But this is not the whole story. While there is evidence that southerners played key roles in his campaigns and voted for him in disproportionate numbers, the great bulk of Wallace’s northern votes camp from other sources….
[citing various surveys; p. 308]
His major base consisted of working-class whites, and within that strata former southerners were outnumbered by northern-born Protestants and Catholics. Wallace’s strength among union members was the big surprise….

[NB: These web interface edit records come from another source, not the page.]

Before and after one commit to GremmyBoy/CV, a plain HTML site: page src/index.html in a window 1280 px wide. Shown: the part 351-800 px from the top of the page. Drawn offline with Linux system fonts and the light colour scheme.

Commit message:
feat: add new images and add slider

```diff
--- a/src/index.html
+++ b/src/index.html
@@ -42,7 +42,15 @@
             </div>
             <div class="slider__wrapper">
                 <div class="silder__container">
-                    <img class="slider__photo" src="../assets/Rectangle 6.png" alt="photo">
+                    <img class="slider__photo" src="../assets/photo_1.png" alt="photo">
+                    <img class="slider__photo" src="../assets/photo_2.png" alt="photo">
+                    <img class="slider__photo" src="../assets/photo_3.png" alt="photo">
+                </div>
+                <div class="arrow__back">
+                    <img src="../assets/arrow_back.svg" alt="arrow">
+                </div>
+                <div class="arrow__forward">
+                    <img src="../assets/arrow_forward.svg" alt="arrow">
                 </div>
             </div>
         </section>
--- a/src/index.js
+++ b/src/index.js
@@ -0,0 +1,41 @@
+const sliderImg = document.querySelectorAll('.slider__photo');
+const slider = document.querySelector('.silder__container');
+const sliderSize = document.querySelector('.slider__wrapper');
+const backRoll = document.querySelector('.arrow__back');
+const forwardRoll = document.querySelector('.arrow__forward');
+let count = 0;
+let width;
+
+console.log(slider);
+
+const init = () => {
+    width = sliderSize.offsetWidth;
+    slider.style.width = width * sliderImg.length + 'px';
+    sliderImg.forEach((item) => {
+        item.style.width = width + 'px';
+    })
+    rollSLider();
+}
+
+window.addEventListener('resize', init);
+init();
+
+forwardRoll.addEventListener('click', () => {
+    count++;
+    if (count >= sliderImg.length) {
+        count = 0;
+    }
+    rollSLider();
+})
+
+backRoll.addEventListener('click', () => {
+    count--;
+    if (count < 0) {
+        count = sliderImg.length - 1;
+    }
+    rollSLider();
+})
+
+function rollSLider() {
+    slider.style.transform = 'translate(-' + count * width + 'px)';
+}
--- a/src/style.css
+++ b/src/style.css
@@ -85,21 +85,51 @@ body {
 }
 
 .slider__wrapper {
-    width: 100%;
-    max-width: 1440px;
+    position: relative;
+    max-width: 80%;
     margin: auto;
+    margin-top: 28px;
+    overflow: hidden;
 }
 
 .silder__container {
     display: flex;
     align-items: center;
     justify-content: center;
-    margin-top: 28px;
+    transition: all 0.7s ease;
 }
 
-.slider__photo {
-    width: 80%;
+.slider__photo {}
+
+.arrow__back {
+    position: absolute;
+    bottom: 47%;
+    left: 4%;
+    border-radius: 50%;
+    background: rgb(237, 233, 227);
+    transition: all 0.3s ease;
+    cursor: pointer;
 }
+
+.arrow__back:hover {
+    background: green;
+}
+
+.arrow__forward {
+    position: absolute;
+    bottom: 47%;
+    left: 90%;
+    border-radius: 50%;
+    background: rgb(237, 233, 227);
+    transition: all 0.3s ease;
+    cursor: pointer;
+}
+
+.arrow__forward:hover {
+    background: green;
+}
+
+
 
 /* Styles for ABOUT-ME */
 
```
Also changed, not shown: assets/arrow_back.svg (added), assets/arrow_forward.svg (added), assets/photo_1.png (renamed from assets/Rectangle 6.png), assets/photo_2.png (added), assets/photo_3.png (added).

Wallace’s support thus extended far beyond the southern migrant population. By the same token , it is important to understand that most former southerners had nothing to do with the Wallace campaign…. But the diaspora had been important, probably critical. A southern politician had galvanized a potent constituency of angry families using a language of militant working-class whiteness while relying on cadres of diaspora migrants to build the movement. He and they had built a bridge that would in the years to come carry many blue-collar northerners away from the Democratic Party and into a pivotal position between the two great parties.